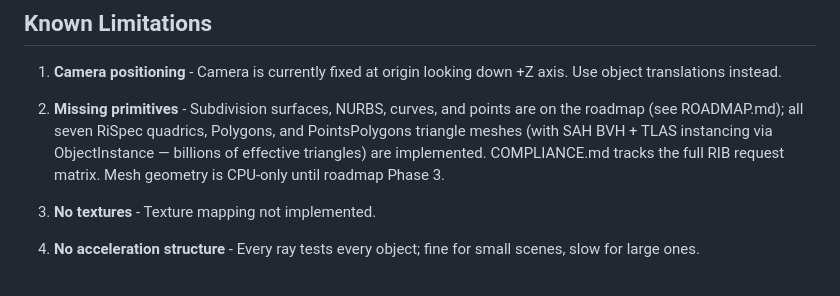
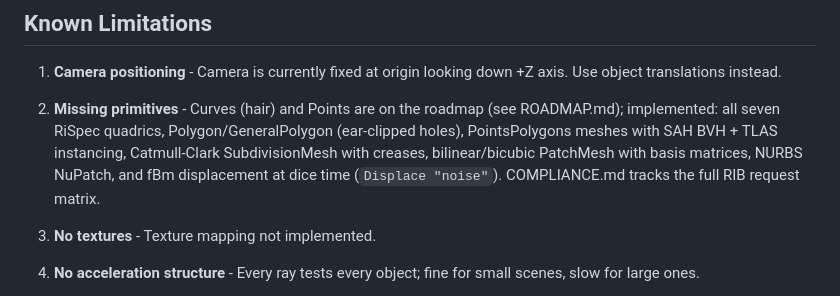
Before and after one commit to anders94/render.rs, a Markdown page: README.md, the part around the change. GitHub-like rendering.

```diff
--- a/README.md
+++ b/README.md
@@ -240,7 +240,7 @@ cargo run --release -- tests/fixtures/materials.rib -o test.png -f png
 
 1. **Camera positioning** - Camera is currently fixed at origin looking down +Z axis. Use object translations instead.
 
-2. **Missing primitives** - Subdivision surfaces, NURBS, curves, and points are on the roadmap (see ROADMAP.md); all seven RiSpec quadrics, Polygons, and PointsPolygons triangle meshes (with SAH BVH + TLAS instancing via ObjectInstance — billions of effective triangles) are implemented. COMPLIANCE.md tracks the full RIB request matrix. Mesh geometry is CPU-only until roadmap Phase 3.
+2. **Missing primitives** - Curves (hair) and Points are on the roadmap (see ROADMAP.md); implemented: all seven RiSpec quadrics, Polygon/GeneralPolygon (ear-clipped holes), PointsPolygons meshes with SAH BVH + TLAS instancing, Catmull-Clark SubdivisionMesh with creases, bilinear/bicubic PatchMesh with basis matrices, NURBS NuPatch, and fBm displacement at dice time (`Displace "noise"`). COMPLIANCE.md tracks the full RIB request matrix.
 
 3. **No textures** - Texture mapping not implemented.
 
```
Also changed, not shown: COMPLIANCE.md (+9 -7 lines), renders/surfaces.png (added), 7 other files.
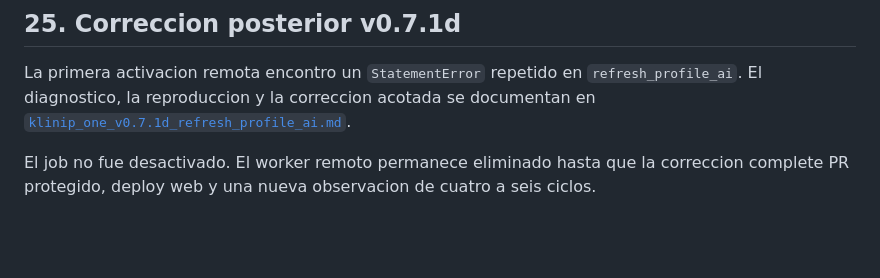
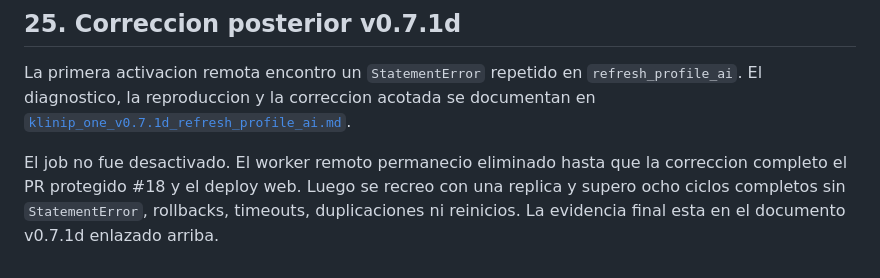
Before and after one commit to Diegogigi/klinip, a Markdown page: docs/integration/klinip_one_v0.7.1c_worker_foundation.md, the part around the change. Rendered like a GitHub page; blank space fills up the shorter version.

```diff
--- a/docs/integration/klinip_one_v0.7.1c_worker_foundation.md
+++ b/docs/integration/klinip_one_v0.7.1c_worker_foundation.md
@@ -344,6 +344,8 @@ La primera activacion remota encontro un `StatementError` repetido en
 se documentan en
 [`klinip_one_v0.7.1d_refresh_profile_ai.md`](klinip_one_v0.7.1d_refresh_profile_ai.md).
 
-El job no fue desactivado. El worker remoto permanece eliminado hasta que la
-correccion complete PR protegido, deploy web y una nueva observacion de cuatro
-a seis ciclos.
+El job no fue desactivado. El worker remoto permanecio eliminado hasta que la
+correccion completo el PR protegido #18 y el deploy web. Luego se recreo con
+una replica y supero ocho ciclos completos sin `StatementError`, rollbacks,
+timeouts, duplicaciones ni reinicios. La evidencia final esta en el documento
+v0.7.1d enlazado arriba.
```
Also changed, not shown: docs/integration/klinip_one_v0.7.1d_refresh_profile_ai.md (+46 -0 lines).
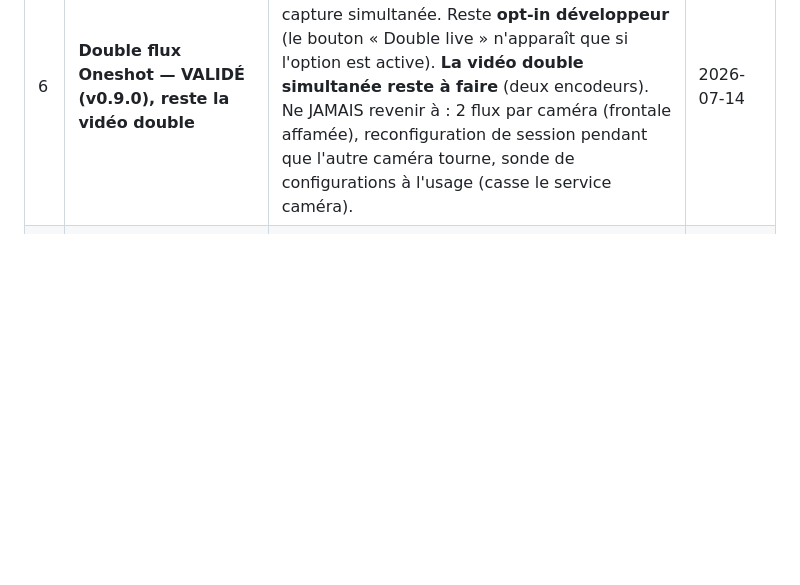
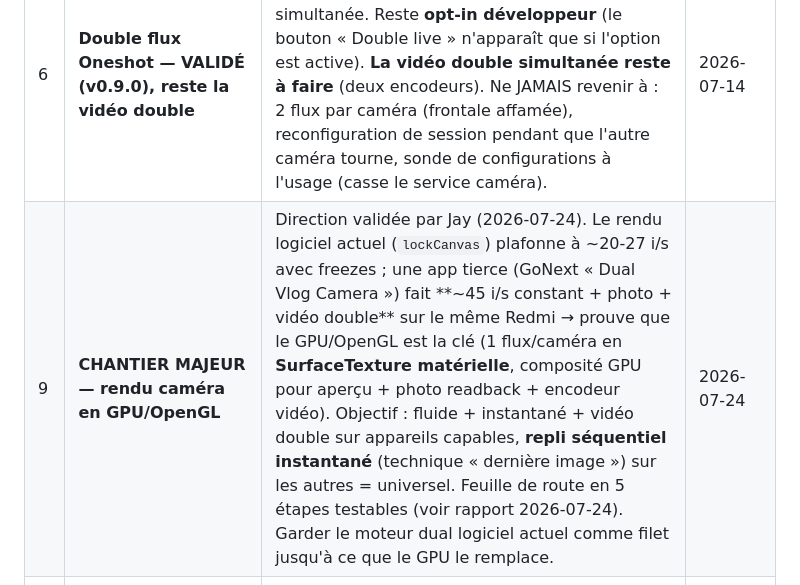
Before and after one commit to Gatsby4444/neovibe_alpha, a Markdown page: RAPPELS.md, the part around the change. Drawn GitHub-style; blank space fills up the shorter version.

```diff
--- a/RAPPELS.md
+++ b/RAPPELS.md
@@ -28,6 +28,7 @@ Ne rien y supprimer sans validation explicite de Jay.
 | 3 | **Wi-Fi Direct pour les cards en conversation ping** | Le chat ping est en BLE (texte et petits paquets). L'envoi de cards/médias dans les conversations éphémères passera par Wi-Fi Direct. | 2026-07-13 |
 | 4 | **Vignettes des grilles (bibliothèque / enregistrements)** | Elles passent encore par le **réseau** : seul le viewer utilise le cache local. À câbler sur le cache. (Le décodage d'une face vidéo en image — « Invalid image data » — est corrigé en v0.9.2 : widget `FaceThumb`.) | 2026-07-13 |
 | 6 | **Double flux Oneshot — VALIDÉ (v0.9.0), reste la vidéo double** | Le double live FONCTIONNE sur le Redmi Note 10 Pro : 1 flux par caméra, rendu logiciel, capture simultanée. Reste **opt-in développeur** (le bouton « Double live » n'apparaît que si l'option est active). **La vidéo double simultanée reste à faire** (deux encodeurs). Ne JAMAIS revenir à : 2 flux par caméra (frontale affamée), reconfiguration de session pendant que l'autre caméra tourne, sonde de configurations à l'usage (casse le service caméra). | 2026-07-14 |
+| 9 | **CHANTIER MAJEUR — rendu caméra en GPU/OpenGL** | Direction validée par Jay (2026-07-24). Le rendu logiciel actuel (`lockCanvas`) plafonne à ~20-27 i/s avec freezes ; une app tierce (GoNext « Dual Vlog Camera ») fait **~45 i/s constant + photo + vidéo double** sur le même Redmi → prouve que le GPU/OpenGL est la clé (1 flux/caméra en **SurfaceTexture matérielle**, composité GPU pour aperçu + photo readback + encodeur vidéo). Objectif : fluide + instantané + vidéo double sur appareils capables, **repli séquentiel instantané** (technique « dernière image ») sur les autres = universel. Feuille de route en 5 étapes testables (voir rapport 2026-07-24). Garder le moteur dual logiciel actuel comme filet jusqu'à ce que le GPU le remplace. | 2026-07-24 |
 | 8 | **Journal caméra à retirer avant la prod** | `CamLog.kt` écrit une trace détaillée sur le disque de l'appareil + écran « Journal caméra » dans Réglages → Développeur. Outil de diagnostic : à retirer avec la section Développeur (voir ligne 4). | 2026-07-14 |
 | 5 | **`contentType` d'upload** | Les fichiers sont des PNG mais uploadés en `image/jpeg`. Sans effet visible, à nettoyer. | 2026-07-12 |
 | 7 | **FPS double live — levier n°2 (rendu)** | Le levier n°1 (forçage de la plage capteur `CONTROL_AE_TARGET_FPS_RANGE`) est fait en v0.9.x. **Si insuffisant après mesure de Jay** : alléger le rendu logiciel — n'afficher qu'UNE face (saut du dessin de la face cachée côté natif, `renderEnabled` par caméra), la face cachée restant vivante pour la capture simultanée ; éventuellement supprimer l'aller-retour JPEG du pipeline de dessin. Ne pas égaler le natif (rendu GPU inaccessible en flux unique) est assumé. | 2026-07-24 |
```
Also changed, not shown: rapports-de-sessions/2026-07-24_17-13.md (+72 -0 lines).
◆ ◆ ◆ ◆ ◆
## Problem to solve
Go through the material above line by line and tally each one holding "README"; give the tally and nothing else.

## Response
3